Will paying for dating apps make you more likely to find your love?

Will paying for dating apps make you more likely to find your love?

Jennifer Lopez might have sung "Love Don't Cost a Thing" more than 20 years ago, but these days, it's not uncommon to drop some cash in the hunt for a partner.

Others like Hinge, Tinder, Grindr and Bumble have free versions along with paid tiers or features that banish ads, allow messaging prospective dates before matching or show the user's profile more prominently.

Not necessarily, say matchmakers and Canadian daters, who have found an open-minded attitude and the right profile are the biggest indicators of success on paid and free dating apps alike.

"It's really about thinking about what you want to put that money into and doing your research rather than being like I'm going to join Match and pay whatever," said Shannon Tebb, the Toronto dating expert behind boutique matchmaking service Shanny in the City.

"Do you have a good profile? Do you have good photos? If no, I don't know why you are already joining the membership."

There has been little recent public research specific to success with paid dating services, but shopper advocacy publication Consumer Reports studied user experiences on dating apps in a 2017 survey of 115,000 subscribers.

Ashley Madison, which is marketed to people who are married or in a relationship and suffered a massive breach involving the data of 30 million users in 2015, had one of the highest fees for its services, but was among the lowest scoring online dating services.

The success of services that only accept paid users often hinges on the quantity and quality of daters it attracts.

Too many people can trigger choice paralysis and make users tired of swiping or scrolling through a seemingly endless ream of options, but too few might make matches difficult and prompt cancellations.
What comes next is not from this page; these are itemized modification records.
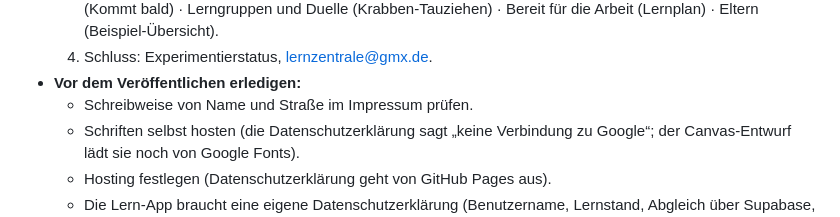
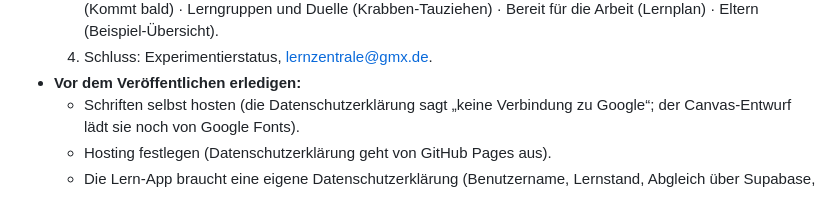
Before and after one commit to rzao-HH/lernzentrale, a Markdown page: produkt/produktseite.md, the part around the change. GitHub-like rendering.

Commit message:
Produktseite: Schreibweisen im Impressum geklärt
Co-Authored-By: Claude Opus 5.5 <noreply@anthropic.com>
Claude-Session: https://claude.ai/code/session_01LvdoUwkUAw9uG3BguyMD9n

```diff
--- a/produkt/produktseite.md
+++ b/produkt/produktseite.md
@@ -131,7 +131,6 @@ Offen für die Gestaltung: Wie melden sich Familien zum Mittesten?
   3. Abschnitte mit den echten Bewegtbildern: Lernen, anwenden, ausprobieren (Quiz) · Lernen durch Erfahrung (Wasserkreislauf) · Messen wie im Heft (Geodreieck) · Lernbegleiter (Kommt bald) · Unterrichtsstunde (Kommt bald) · Lerngruppen und Duelle (Krabben-Tauziehen) · Bereit für die Arbeit (Lernplan) · Eltern (Beispiel-Übersicht).
   4. Schluss: Experimentierstatus, lernzentrale@gmx.de.
 - **Vor dem Veröffentlichen erledigen:**
-  - Schreibweise von Name und Straße im Impressum prüfen.
   - Schriften selbst hosten (die Datenschutzerklärung sagt „keine Verbindung zu Google“; der Canvas-Entwurf lädt sie noch von Google Fonts).
   - Hosting festlegen (Datenschutzerklärung geht von GitHub Pages aus).
   - Die Lern-App braucht eine eigene Datenschutzerklärung (Benutzername, Lernstand, Abgleich über Supabase, Lerngruppen), bevor Familien mittesten.
```
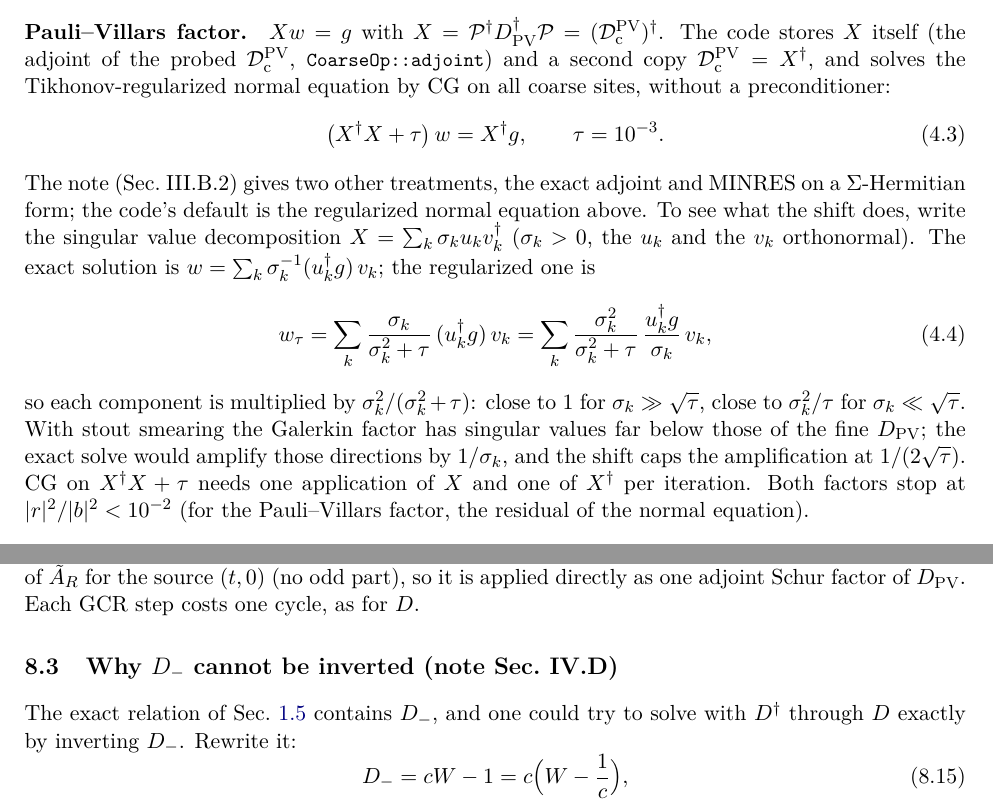
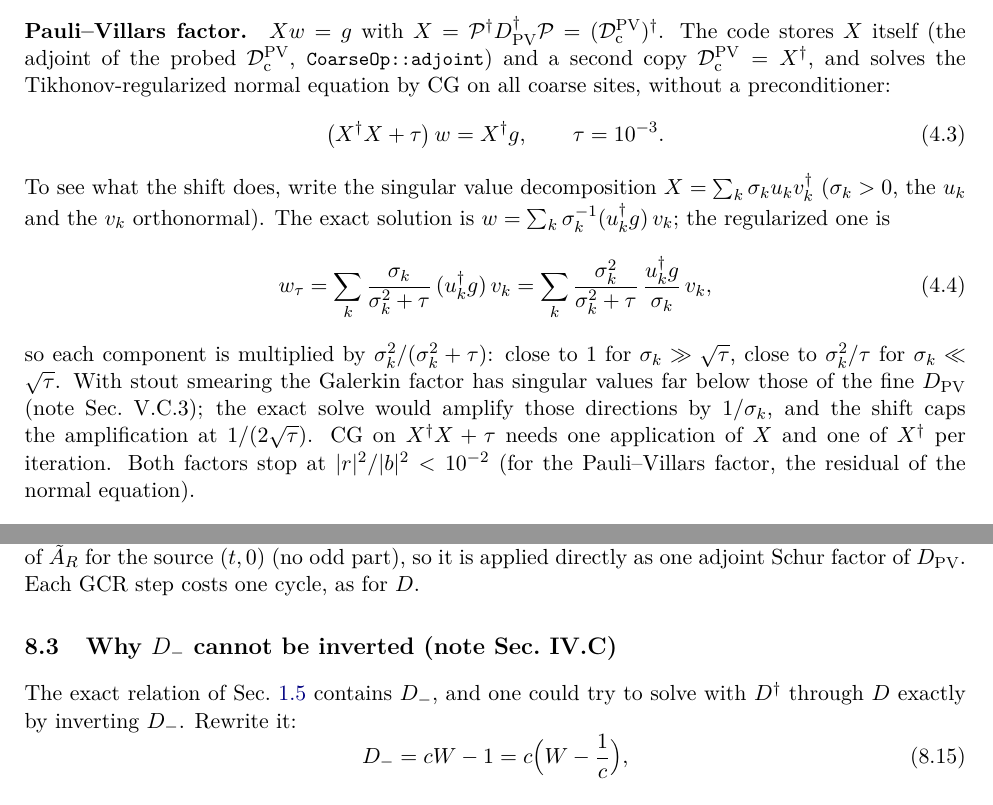
Before and after one commit to atsanroger/RutticeQCD, a LaTeX document (docs/mg_background/MG_WALKTHROUGH.tex): two parts of pages 13 and 17 of 25, joined at a grey line, cut so that both start at the same text. Compiled offline with pdfLaTeX.

Commit message:
MG walkthrough: references back to the Tikhonov note (IV.C, V.C.3); drop the MINRES remark

```diff
--- a/docs/mg_background/MG_WALKTHROUGH.tex
+++ b/docs/mg_background/MG_WALKTHROUGH.tex
@@ -662,9 +662,7 @@ and solves the Tikhonov-regularized normal equation by CG on all coarse sites, w
 \begin{equation}
 \big(X\dg X+\tau\big)\,w=X\dg g,\qquad \tau=10^{-3}.
 \end{equation}
-The note (Sec.~III.B.2) gives two other treatments, the exact adjoint and MINRES on a
-$\Sigma$-Hermitian form; the code's default is the regularized normal equation above. To see what
-the shift does, write the singular value decomposition $X=\sum_k\sigma_ku_kv_k\dg$ ($\sigma_k>0$,
+To see what the shift does, write the singular value decomposition $X=\sum_k\sigma_ku_kv_k\dg$ ($\sigma_k>0$,
 the $u_k$ and the $v_k$ orthonormal). The exact solution is $w=\sum_k\sigma_k^{-1}(u_k\dg g)\,v_k$; the
 regularized one is
 \begin{equation}
@@ -673,7 +671,7 @@ w_\tau=\sum_k\frac{\sigma_k}{\sigma_k^2+\tau}\,(u_k\dg g)\,v_k
 \end{equation}
 so each component is multiplied by $\sigma_k^2/(\sigma_k^2+\tau)$: close to $1$ for
 $\sigma_k\gg\sqrt\tau$, close to $\sigma_k^2/\tau$ for $\sigma_k\ll\sqrt\tau$. With stout smearing
-the Galerkin factor has singular values far below those of the fine $\Dpv$; the
+the Galerkin factor has singular values far below those of the fine $\Dpv$ (note Sec.~V.C.3); the
 exact solve would amplify those directions by $1/\sigma_k$, and the shift caps the amplification at
 $1/(2\sqrt\tau)$. CG on $X\dg X+\tau$ needs one application of $X$ and one of $X\dg$ per iteration.
 Both factors stop at $|r|^2/|b|^2<10^{-2}$ (for the Pauli--Villars factor, the residual of the normal
@@ -922,7 +920,7 @@ one cycle, as for $D$.
 
 % ======================================================================
 
-\subsection{Why $D_-$ cannot be inverted (note Sec.~IV.D)}
+\subsection{Why $D_-$ cannot be inverted (note Sec.~IV.C)}
 \label{sec:dminus}
 The exact relation of Sec.~\ref{sec:g5} contains $D_-$, and one could try to solve with $D\dg$
 through $D$ exactly by inverting $D_-$. Rewrite it:
```
Also changed, not shown: docs/mg_background/MG_WALKTHROUGH.pdf, 2 other files.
A survey of 644 people from Statisa found only 19 per cent of male and six per cent of female dating app users were paying in .Read more